In his first season with the Wizards, Mason played in 62 games and averaged a little less than eight minutes. The following season, with regulars Gilbert Arenas and Antonio Daniels hurt, Mason’s playing time increased, and he averaged 21.4 minutes and 9.1 points in 80 games, all career highs at the time.
That production caught the eye of the Spurs, who signed Mason to a two-year contract worth $7.3 million. In San Antonio, Mason started a career-high 71 games and played in all 82 in 2008-09 while averaging 11.8 points.
“He’s been shooting the ball extremely well,” Wizards Coach Flip Saunders said of Mason. “Knocks down open shots. I think our guys have a lot of confidence in him to try to find him.”
The jumpers are but only a part of how he’s impacted the team since training camp began on Friday.
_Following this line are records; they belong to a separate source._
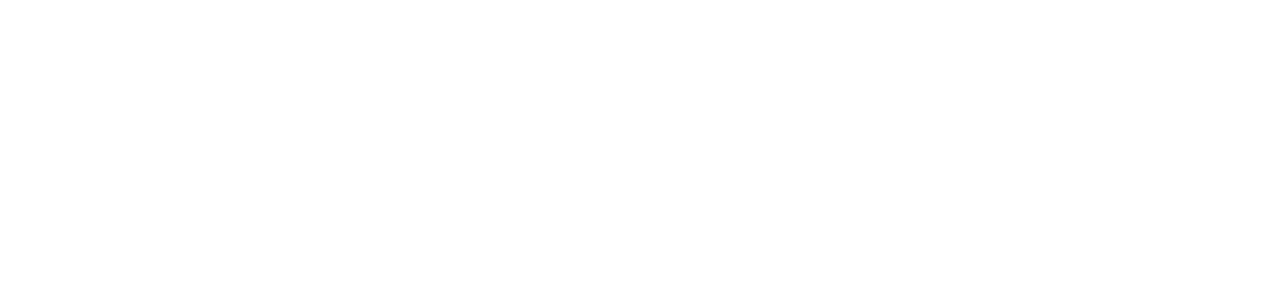
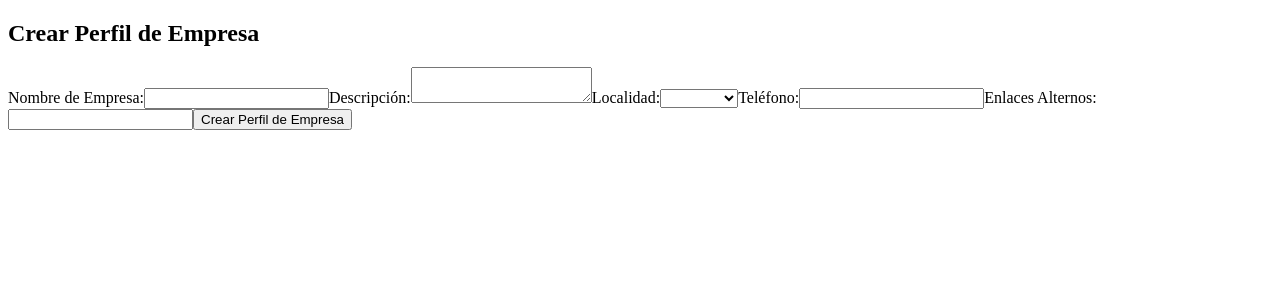
Before and after one commit to Luca-Giraudo/ICS_Cervetto_Giraudo, a Vue app in the folder vue-base-example/: page /company/create in a window 1280 px wide. Shown: the top 300 px of the page. Built offline with nearby package versions, Linux system fonts and the light colour scheme; the HTML template or start-up script is replaced by a standard one.

Commit message:
principio crear empresa

```diff
--- /dev/null
+++ b/vue-base-example/src/components/CompanyProfileCreate.vue
@@ -0,0 +1,60 @@
+<template>
+  <div>
+    <h2>Crear Perfil de Empresa</h2>
+    <form @submit.prevent="createCompanyProfile">
+      <label>Nombre de Empresa:</label>
+      <input v-model="companyProfile.nombre" type="text" required />
+
+      <label>Descripción:</label>
+      <textarea v-model="companyProfile.descripcion" maxlength="144" required></textarea>
+
+      <label>Localidad:</label>
+      <select v-model="companyProfile.localidad" required>
+        <option v-for="location in locations" :key="location" :value="location">
+          {{ location }}
+        </option>
+      </select>
+
+      <label>Teléfono:</label>
+      <input v-model="companyProfile.telefono" type="text" required />
+
+      <label>Enlaces Alternos:</label>
+      <input v-model="companyProfile.enlaces" type="text" />
+
+      <button type="submit">Crear Perfil de Empresa</button>
+    </form>
+  </div>
+</template>
+
+<script>
+import axios from 'axios';
+
+export default {
+  data() {
+    return {
+      companyProfile: {
+        nombre: '',
+        descripcion: '',
+        localidad: '',
+        telefono: '',
+        enlaces: ''
+      },
+      locations: ['Ciudad A', 'Ciudad B', 'Ciudad C']  // Lista de localidades
+    };
+  },
+  methods: {
+    createCompanyProfile() {
+      // Realiza la solicitud POST a la API
+      axios.post('/api/perfil-empresa/', this.companyProfile)
+        .then(() => {
+          alert('Perfil de empresa creado exitosamente');
+          this.$router.push('/profile');  // Redirige al perfil de usuario después de crear el perfil de empresa
+        })
+        .catch(error => {
+          console.error('Error al crear el perfil de empresa:', error);
+          alert('Ocurrió un error al crear el perfil de empresa.');
+        });
+    }
+  }
+};
+</script>
--- a/vue-base-example/src/components/Profile.vue
+++ b/vue-base-example/src/components/Profile.vue
@@ -3,45 +3,45 @@
       <h2>Perfil de Usuario</h2>
       <form @submit.prevent="updateUserProfile">
           <label>Nombre:</label>
-        <input v-model="userProfile.name" type="text" />
+          <input v-model="userProfile.nombre" type="text" />
 
           <label>Localidad:</label>
-        <select v-model="userProfile.location">
+          <select v-model="userProfile.localidad">
               <option v-for="location in locations" :key="location" :value="location">
                   {{ location }}
               </option>
           </select>
 
           <label>Teléfono:</label>
-        <input v-model="userProfile.phone" type="text" />
+          <input v-model="userProfile.telefono" type="text" />
 
           <button type="submit">Guardar Cambios</button>
       </form>
 
       <h2 v-if="!hasCompanyProfile">¿Deseas ofrecer un servicio?</h2>
-      <button v-if="!hasCompanyProfile" @click="createCompanyProfile">Crear perfil de empresa</button>
+      <button v-if="!hasCompanyProfile" @click="redirectToCompanyProfileCreate">Crear perfil de empresa</button>
 
       <div v-if="hasCompanyProfile">
           <h2>Perfil de Empresa</h2>
           <form @submit.prevent="updateCompanyProfile">
               <label>Nombre de Empresa:</label>
-          <input v-model="companyProfile.company_name" type="text" />
+              <input v-model="companyProfile.nombre" type="text" />
 
               <label>Descripción:</label>
-          <input v-model="companyProfile.description" type="text" maxlength="144" />
+              <input v-model="companyProfile.descripcion" type="text" maxlength="144" />
 
               <label>Localidad:</label>
-          <select v-model="companyProfile.location">
+              <select v-model="companyProfile.localidad">
                   <option v-for="location in locations" :key="location" :value="location">
                       {{ location }}
                   </option>
               </select>
 
               <label>Teléfono:</label>
-          <input v-model="companyProfile.phone" type="text" />
+              <input v-model="companyProfile.telefono" type="text" />
 
               <label>Enlaces Alternos:</label>
-          <input v-model="companyProfile.links" type="text" />
+              <input v-model="companyProfile.enlaces" type="text" />
 
               <button type="submit">Guardar Cambios</button>
           </form>
@@ -56,16 +56,16 @@
   data() {
       return {
           userProfile: {
-          name: '',
-          location: '',
-          phone: ''
+              nombre: '',
+              localidad: '',
+              telefono: ''
           },
           companyProfile: {
-          company_name: '',
-          description: '',
-          location: '',
-          phone: '',
-          links: ''
+              nombre: '',
+              descripcion: '',
+              localidad: '',
+              telefono: '',
+              enlaces: ''
           },
           hasCompanyProfile: false,
           locations: ['Ciudad A', 'Ciudad B', 'Ciudad C']  // Lista de localidades
@@ -73,19 +73,19 @@
   },
   methods: {
       fetchUserProfile() {
-        axios.get('/api/user/profile/')
+          axios.get('/api/perfil-usuario/')
               .then(response => {
                   this.userProfile = response.data;
               });
       },
       updateUserProfile() {
-        axios.put('/api/user/profile/', this.userProfile)
+          axios.put('/api/perfil-usuario/', this.userProfile)
               .then(() => {
                   alert('Perfil de usuario actualizado');
               });
       },
       fetchCompanyProfile() {
-        axios.get('/api/company/profile/')
+          axios.get('/api/perfil-empresa/')
               .then(response => {
                   this.companyProfile = response.data;
                   this.hasCompanyProfile = true;
@@ -94,18 +94,14 @@
                   this.hasCompanyProfile = false;
               });
       },
-      createCompanyProfile() {
-        axios.post('/api/company/profile/', this.companyProfile)
-          .then(() => {
-            alert('Perfil de empresa creado');
-            this.hasCompanyProfile = true;
-          });
-      },
       updateCompanyProfile() {
-        axios.put('/api/company/profile/', this.companyProfile)
+          axios.put('/api/perfil-empresa/', this.companyProfile)
               .then(() => {
                   alert('Perfil de empresa actualizado');
               });
+      },
+      redirectToCompanyProfileCreate() {
+          this.$router.push('/company/create');  // Redirige a la vista para crear el perfil de empresa
       }
   },
   mounted() {
--- a/vue-base-example/src/components/WelcomeUser.vue
+++ b/vue-base-example/src/components/WelcomeUser.vue
@@ -20,6 +20,9 @@
 
       <!-- Mensaje de bienvenida con el nombre del usuario -->
       <h1>Bienvenido, {{ user.first_name }}!</h1>
+
+      <!-- Botón para acceder al perfil del usuario -->
+      <button @click="goToProfile" class="profile-button">Ir a mi Perfil</button>
 
       <!-- Barra de búsqueda centrada -->
       <div class="search-bar">
@@ -77,6 +80,9 @@
       } finally {
         this.loading = false;
       }
+    },
+    goToProfile() {
+      this.$router.push('/profile'); // Redirige al perfil del usuario
     },
     logout() {
       localStorage.removeItem('token');
@@ -139,6 +145,20 @@
   margin: 0 auto;
 }
 
+/* Estilo del botón de perfil */
+.profile-button {
+  background-color: #4caf50;
+  color: white;
+  padding: 10px 20px;
+  border: none;
+  cursor: pointer;
+  margin-top: 20px;
+}
+
+.profile-button:hover {
+  background-color: #45a049;
+}
+
 /* Estilo del cuadro de búsqueda */
 .input-container {
   margin-top: 20px;
@@ -170,7 +190,6 @@
   transform: translateY(calc(-50% - 5px));
 }
 
-/* Animación del ícono de búsqueda */
 .input-container:hover > .icon {
   animation: anim 1s linear infinite;
 }
```
Also changed, not shown: vue-base-example/src/router.js (+6 -2 lines), vue-base-example/src/components/Welcome.vue (line endings or trailing spaces). Lines whose indentation alone changed are shown as unchanged.
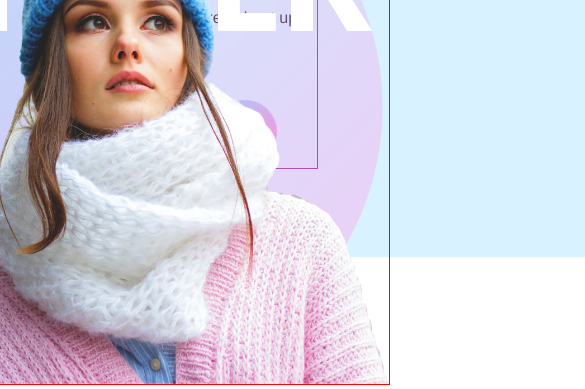
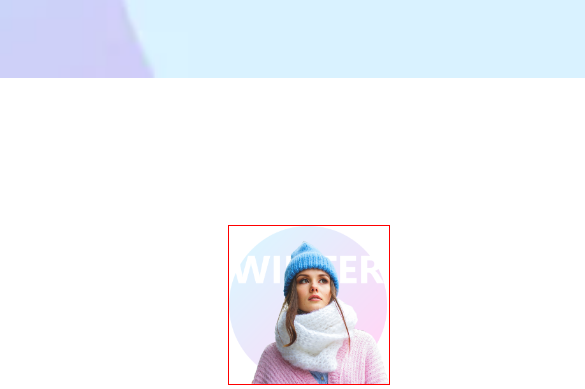
Before and after one commit to RomanPopyk/UrbanFashionWebsite, a plain HTML site: page index.html in a window 390 px wide. Shown: the part 455-844 px from the top of the page, 585 px wide, since content can reach past the window. Drawn offline with Linux system fonts and the light colour scheme.

Commit message:
set min width

```diff
--- a/style.css
+++ b/style.css
@@ -6,6 +6,7 @@ body {
     margin: 0;
     padding: 1.5rem 0.5rem;
     overflow: auto;
+    min-width: 900px;
 }
 header {
     border: 1px purple solid;
@@ -127,24 +128,23 @@ li {
     width: 4rem;
 }
 
-@media screen and (max-width: 1400px) {
+@media screen and (max-width: 900px) {
     body {
         background-image: url(files/background960x540.webp);
-        background-repeat: no-repeat;
-        background-size: cover;
-        font-family: Helvetica, sans-serif;
-        margin: 0;
-        padding: 1.5rem 0.5rem;
+    }
+    .main-image-container img {
+        width: 30rem;
+        border: 1px red solid;
+        overflow: hidden;
     }
 }
-
 @media screen and (max-width: 412px) {
     body {
         background-image: url(files/background412x915.webp);
-        background-repeat: no-repeat;
-        background-size: cover;
-        font-family: Helvetica, sans-serif;
-        margin: 0;
-        padding: 1.5rem 0.5rem;
+    }
+    .main-image-container img {
+        width: 10rem;
+        border: 1px red solid;
+        overflow: hidden;
     }
 }
```
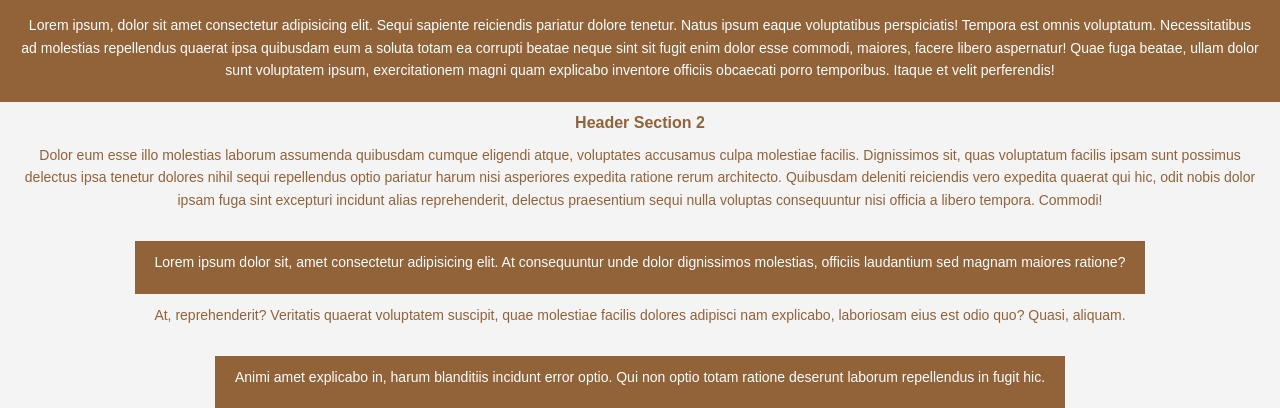
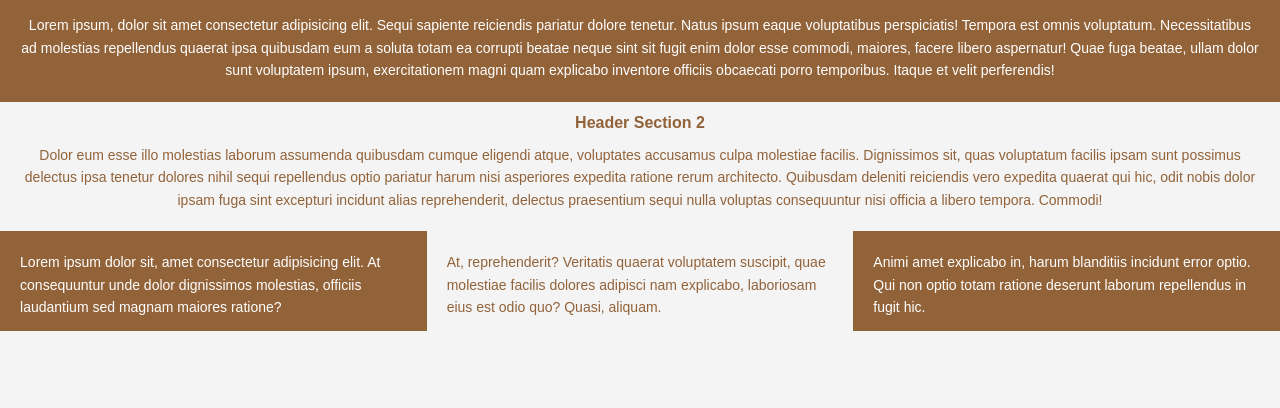
Before and after one commit to 01Danil/Hw_006_Fullscreen_Landing, a plain HTML site: page index.html in a window 1280 px wide. Shown: the part 828-1236 px from the top of the page. After the commit the page ends 1159 px from the top, so only its background shows below. Drawn offline with Linux system fonts and the light colour scheme.

Commit message:
Add completed project

```diff
--- a/assets/css/style.css
+++ b/assets/css/style.css
@@ -48,7 +48,7 @@ color: #926239;
 	width: 100%;
 	max-width: 110px;
 	padding: 5px;
-	margin: auto;
+	margin: 10px auto;
 	font-size: 14px;
 	color: #926239;
 	border: 1px solid #926239;
@@ -65,7 +65,7 @@ color: #926239;
 	font-size: inherit;
 	text-align: center;
 	font-weight: normal;
-	margin: 0 0 10px 0;
+	margin: 0;
 }
 
 .header_section {
@@ -85,6 +85,10 @@ color: #926239;
 
 .blocks_article {
 	display: inline-block;
-	text-align: left;
-
+  box-sizing: border-box;
+  width: 33.33%;
+	height: 100px;
+	padding: 20px 20px 10px 20px;
+	text-align: start;
+  vertical-align: top;
 }
--- a/index.html
+++ b/index.html
@@ -21,14 +21,8 @@
 			<h2 class="content header_section">header section 2</h2>
 			<p>Dolor eum esse illo molestias laborum assumenda quibusdam cumque eligendi atque, voluptates accusamus culpa molestiae facilis. Dignissimos sit, quas voluptatum facilis ipsam sunt possimus delectus ipsa tenetur dolores nihil sequi repellendus optio pariatur harum nisi asperiores expedita ratione rerum architecto. Quibusdam deleniti reiciendis vero expedita quaerat qui hic, odit nobis dolor ipsam fuga sint excepturi incidunt alias reprehenderit, delectus praesentium sequi nulla voluptas consequuntur nisi officia a libero tempora. Commodi!</p>
 		</section>
-		<section>
-			<article class="content blocks_article bg-dark">
-				<p>Lorem ipsum dolor sit, amet consectetur adipisicing elit. At consequuntur unde dolor dignissimos molestias, officiis laudantium sed magnam maiores ratione?</p>
-			</article><article class="content blocks_article">
-				<p>At, reprehenderit? Veritatis quaerat voluptatem suscipit, quae molestiae facilis dolores adipisci nam explicabo, laboriosam eius est odio quo? Quasi, aliquam.</p>
-			</article><article class="content blocks_article bg-dark">
-				<p>Animi amet explicabo in, harum blanditiis incidunt error optio. Qui non optio totam ratione deserunt laborum repellendus in fugit hic.</p>
-			</article>
+		<section class="lower_sections">
+			<article class="content blocks_article bg-dark">Lorem ipsum dolor sit, amet consectetur adipisicing elit. At consequuntur unde dolor dignissimos molestias, officiis laudantium sed magnam maiores ratione?</article><article class="content blocks_article">At, reprehenderit? Veritatis quaerat voluptatem suscipit, quae molestiae facilis dolores adipisci nam explicabo, laboriosam eius est odio quo? Quasi, aliquam.</article><article class="content blocks_article bg-dark">Animi amet explicabo in, harum blanditiis incidunt error optio. Qui non optio totam ratione deserunt laborum repellendus in fugit hic.</article>
 		</section>
-	</body>
+</body>
 </html>
```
On a roster filled with young players without postseason experience, Mason’s insights have been invaluable, almost acting as another coach on the court for a team is trying to become more businesslike in its approach.
“It’s been great to be back home,” said Mason, who grew up in Silver Spring and played high school basketball at Sidwell Friends as a freshman before finishing at Good Counsel. “But more importantly than being back here, it’s a group of guys that’s willing to listen, and I think our young guys are receptive to the coaching, and that’s good to see.”